Source material:
※

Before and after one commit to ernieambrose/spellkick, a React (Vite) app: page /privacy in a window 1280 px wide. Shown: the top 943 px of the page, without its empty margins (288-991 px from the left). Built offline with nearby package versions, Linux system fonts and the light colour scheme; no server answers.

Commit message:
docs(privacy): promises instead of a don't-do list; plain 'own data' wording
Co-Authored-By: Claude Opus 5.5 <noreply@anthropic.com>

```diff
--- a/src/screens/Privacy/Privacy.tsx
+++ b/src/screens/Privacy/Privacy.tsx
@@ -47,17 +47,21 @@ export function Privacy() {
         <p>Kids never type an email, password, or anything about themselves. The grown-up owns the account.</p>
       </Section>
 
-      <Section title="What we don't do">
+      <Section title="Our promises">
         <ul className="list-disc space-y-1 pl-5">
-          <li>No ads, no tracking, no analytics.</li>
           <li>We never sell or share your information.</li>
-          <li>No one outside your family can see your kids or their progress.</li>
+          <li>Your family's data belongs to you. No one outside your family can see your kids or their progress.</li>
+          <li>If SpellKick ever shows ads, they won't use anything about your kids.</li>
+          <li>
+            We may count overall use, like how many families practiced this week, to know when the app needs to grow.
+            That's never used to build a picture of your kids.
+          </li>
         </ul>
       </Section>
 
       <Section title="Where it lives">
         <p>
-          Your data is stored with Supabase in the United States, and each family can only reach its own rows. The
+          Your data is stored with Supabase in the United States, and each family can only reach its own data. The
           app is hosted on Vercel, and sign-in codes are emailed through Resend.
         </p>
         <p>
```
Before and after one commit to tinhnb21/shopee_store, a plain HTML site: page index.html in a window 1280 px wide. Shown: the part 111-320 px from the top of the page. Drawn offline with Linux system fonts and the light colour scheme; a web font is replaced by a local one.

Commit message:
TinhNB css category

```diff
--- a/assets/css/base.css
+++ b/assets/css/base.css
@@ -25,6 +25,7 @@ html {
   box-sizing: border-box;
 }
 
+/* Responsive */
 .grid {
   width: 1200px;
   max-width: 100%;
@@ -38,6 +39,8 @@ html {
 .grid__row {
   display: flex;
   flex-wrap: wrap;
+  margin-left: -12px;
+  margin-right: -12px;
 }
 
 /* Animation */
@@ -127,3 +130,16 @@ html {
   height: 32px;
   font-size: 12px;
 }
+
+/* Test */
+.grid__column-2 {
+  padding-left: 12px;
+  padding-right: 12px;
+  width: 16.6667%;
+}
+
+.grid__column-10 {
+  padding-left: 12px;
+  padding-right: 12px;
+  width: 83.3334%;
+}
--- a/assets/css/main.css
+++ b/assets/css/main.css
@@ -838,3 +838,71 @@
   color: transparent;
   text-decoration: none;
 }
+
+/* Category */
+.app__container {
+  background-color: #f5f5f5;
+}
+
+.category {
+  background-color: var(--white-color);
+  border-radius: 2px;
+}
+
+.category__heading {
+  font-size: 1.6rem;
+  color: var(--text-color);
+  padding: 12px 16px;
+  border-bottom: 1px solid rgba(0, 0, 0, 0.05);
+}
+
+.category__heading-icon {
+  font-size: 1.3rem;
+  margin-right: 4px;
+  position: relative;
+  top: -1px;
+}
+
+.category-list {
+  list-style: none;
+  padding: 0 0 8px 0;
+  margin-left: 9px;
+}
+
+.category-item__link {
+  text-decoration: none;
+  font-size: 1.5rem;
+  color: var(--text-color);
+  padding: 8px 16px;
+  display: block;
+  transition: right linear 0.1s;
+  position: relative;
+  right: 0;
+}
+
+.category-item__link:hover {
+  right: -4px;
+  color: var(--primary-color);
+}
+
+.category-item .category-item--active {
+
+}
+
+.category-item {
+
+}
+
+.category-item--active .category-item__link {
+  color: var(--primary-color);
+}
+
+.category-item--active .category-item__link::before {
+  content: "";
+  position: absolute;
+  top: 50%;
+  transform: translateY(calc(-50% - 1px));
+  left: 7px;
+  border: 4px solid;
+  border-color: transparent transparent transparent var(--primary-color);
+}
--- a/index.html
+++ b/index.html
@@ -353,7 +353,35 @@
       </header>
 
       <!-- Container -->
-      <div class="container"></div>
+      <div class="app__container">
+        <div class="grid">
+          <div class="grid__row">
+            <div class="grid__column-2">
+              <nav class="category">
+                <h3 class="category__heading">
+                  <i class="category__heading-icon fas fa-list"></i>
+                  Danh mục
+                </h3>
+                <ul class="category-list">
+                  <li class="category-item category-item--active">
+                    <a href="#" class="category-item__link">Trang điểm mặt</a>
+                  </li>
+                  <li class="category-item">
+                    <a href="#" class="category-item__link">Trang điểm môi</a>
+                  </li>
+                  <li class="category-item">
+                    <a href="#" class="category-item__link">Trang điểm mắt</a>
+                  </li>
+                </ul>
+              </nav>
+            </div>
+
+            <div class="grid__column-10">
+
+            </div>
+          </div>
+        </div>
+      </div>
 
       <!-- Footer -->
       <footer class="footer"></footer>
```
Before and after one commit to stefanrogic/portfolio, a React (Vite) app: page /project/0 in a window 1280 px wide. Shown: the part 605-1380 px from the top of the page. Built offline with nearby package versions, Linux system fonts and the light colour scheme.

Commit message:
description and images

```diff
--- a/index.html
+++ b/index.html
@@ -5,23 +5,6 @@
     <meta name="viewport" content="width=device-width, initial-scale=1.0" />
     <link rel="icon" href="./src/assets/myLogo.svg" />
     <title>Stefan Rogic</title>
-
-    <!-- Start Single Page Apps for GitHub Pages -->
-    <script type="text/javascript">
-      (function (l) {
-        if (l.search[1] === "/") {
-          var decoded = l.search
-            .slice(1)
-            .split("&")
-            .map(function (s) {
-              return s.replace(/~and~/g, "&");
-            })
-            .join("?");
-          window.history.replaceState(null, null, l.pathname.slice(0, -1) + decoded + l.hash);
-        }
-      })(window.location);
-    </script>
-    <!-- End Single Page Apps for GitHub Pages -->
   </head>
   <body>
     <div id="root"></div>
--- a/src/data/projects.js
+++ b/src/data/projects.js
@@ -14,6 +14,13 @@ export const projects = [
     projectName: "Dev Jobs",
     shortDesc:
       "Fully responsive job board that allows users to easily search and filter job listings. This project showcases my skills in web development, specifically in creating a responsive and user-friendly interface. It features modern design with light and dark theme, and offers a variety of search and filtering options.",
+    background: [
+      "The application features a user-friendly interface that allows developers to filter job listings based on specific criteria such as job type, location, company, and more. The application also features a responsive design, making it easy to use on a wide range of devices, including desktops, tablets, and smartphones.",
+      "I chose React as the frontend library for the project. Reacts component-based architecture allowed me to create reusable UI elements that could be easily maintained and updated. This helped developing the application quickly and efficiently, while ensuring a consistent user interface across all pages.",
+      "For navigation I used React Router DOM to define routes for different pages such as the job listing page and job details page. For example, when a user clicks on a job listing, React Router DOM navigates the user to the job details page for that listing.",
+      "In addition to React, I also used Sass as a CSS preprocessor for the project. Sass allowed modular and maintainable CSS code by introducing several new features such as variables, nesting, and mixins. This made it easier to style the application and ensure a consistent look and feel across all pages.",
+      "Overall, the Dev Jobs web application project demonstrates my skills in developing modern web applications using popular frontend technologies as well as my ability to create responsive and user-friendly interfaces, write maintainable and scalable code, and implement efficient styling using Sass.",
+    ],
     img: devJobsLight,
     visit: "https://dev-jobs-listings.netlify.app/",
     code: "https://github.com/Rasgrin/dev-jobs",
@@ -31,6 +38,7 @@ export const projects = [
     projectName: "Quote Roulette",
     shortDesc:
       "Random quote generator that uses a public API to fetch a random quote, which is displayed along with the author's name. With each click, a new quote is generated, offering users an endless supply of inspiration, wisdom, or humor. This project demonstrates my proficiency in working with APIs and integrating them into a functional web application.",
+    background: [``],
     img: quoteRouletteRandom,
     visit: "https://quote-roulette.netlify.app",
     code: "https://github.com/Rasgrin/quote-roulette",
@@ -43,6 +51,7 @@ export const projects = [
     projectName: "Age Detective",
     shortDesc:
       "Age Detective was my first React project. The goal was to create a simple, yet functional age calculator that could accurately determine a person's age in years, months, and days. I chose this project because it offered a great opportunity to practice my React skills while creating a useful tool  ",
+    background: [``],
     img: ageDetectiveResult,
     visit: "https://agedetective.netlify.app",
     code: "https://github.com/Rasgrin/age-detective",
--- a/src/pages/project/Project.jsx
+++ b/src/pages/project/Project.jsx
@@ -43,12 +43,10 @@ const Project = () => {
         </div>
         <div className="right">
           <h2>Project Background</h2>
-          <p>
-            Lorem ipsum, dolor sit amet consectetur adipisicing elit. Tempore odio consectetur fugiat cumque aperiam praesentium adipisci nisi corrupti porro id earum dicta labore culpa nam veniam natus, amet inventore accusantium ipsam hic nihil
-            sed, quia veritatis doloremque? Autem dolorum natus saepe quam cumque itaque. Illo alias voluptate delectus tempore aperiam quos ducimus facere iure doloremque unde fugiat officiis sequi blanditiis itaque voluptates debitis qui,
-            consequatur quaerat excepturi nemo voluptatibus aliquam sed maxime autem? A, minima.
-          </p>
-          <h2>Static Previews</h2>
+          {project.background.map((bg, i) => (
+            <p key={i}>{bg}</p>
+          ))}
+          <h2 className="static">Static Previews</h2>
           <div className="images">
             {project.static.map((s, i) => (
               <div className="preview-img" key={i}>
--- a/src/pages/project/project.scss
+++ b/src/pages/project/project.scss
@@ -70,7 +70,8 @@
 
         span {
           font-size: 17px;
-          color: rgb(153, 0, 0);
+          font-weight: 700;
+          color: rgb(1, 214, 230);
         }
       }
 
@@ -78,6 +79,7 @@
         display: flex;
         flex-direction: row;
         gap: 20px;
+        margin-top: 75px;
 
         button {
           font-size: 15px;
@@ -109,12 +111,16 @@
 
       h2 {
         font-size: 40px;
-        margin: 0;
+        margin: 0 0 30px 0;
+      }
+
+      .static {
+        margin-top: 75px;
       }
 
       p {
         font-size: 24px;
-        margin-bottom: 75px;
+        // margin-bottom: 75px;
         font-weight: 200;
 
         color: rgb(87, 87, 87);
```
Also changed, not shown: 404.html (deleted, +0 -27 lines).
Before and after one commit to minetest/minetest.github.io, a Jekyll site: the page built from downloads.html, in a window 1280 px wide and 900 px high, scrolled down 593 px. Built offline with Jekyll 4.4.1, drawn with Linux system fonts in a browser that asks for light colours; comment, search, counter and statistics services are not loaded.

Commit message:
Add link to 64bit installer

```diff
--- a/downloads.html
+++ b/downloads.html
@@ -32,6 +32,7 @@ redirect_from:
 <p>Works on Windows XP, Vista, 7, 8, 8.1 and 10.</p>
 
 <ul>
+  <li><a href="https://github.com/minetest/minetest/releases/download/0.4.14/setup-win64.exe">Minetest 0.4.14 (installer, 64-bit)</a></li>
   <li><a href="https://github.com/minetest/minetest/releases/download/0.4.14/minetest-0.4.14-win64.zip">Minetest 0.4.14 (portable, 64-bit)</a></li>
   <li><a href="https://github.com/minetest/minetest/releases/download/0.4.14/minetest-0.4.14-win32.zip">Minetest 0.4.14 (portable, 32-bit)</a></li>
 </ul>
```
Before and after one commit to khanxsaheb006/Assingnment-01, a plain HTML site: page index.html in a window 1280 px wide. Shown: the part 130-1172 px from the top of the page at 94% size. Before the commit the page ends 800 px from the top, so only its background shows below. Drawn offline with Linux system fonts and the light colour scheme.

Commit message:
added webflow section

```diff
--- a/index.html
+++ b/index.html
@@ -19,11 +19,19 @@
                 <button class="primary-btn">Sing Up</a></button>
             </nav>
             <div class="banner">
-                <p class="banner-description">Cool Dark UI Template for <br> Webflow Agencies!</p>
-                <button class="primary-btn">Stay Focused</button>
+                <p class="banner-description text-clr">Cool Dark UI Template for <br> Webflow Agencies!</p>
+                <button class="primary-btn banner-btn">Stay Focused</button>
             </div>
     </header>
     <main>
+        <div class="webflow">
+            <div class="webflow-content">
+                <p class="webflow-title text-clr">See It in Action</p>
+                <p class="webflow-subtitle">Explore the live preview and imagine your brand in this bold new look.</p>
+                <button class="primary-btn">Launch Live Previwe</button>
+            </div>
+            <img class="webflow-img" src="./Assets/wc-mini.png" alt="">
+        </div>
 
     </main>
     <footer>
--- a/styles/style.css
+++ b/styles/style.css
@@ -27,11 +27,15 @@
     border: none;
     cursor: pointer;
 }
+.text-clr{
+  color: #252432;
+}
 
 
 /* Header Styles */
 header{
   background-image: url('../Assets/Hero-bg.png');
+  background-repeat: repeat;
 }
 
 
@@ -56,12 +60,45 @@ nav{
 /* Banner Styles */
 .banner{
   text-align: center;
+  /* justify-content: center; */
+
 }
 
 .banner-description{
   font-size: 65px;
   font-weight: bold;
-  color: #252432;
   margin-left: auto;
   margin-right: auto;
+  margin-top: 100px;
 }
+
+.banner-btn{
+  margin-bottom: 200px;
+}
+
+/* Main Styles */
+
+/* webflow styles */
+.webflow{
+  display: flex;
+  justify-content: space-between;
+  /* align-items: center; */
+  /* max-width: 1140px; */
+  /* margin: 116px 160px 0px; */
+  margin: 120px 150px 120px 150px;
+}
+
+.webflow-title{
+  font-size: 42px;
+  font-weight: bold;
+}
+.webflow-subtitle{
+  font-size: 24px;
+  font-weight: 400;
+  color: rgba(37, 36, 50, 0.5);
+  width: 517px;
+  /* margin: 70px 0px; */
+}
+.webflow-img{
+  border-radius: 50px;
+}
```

※

Task details:
What lines in the listing contain "left"? Copy them all.

Completed exercise:
Before and after one commit to ernieambrose/spellkick, a React (Vite) app: page /privacy in a window 1280 px wide. Shown: the top 943 px of the page, without its empty margins (288-991 px from the left). Built offline with nearby package versions, Linux system fonts and the light colour scheme; no server answers.
+  margin-left: -12px;
+  padding-left: 12px;
+  padding-left: 12px;
+  margin-left: 9px;
+  left: 7px;
   margin-left: auto;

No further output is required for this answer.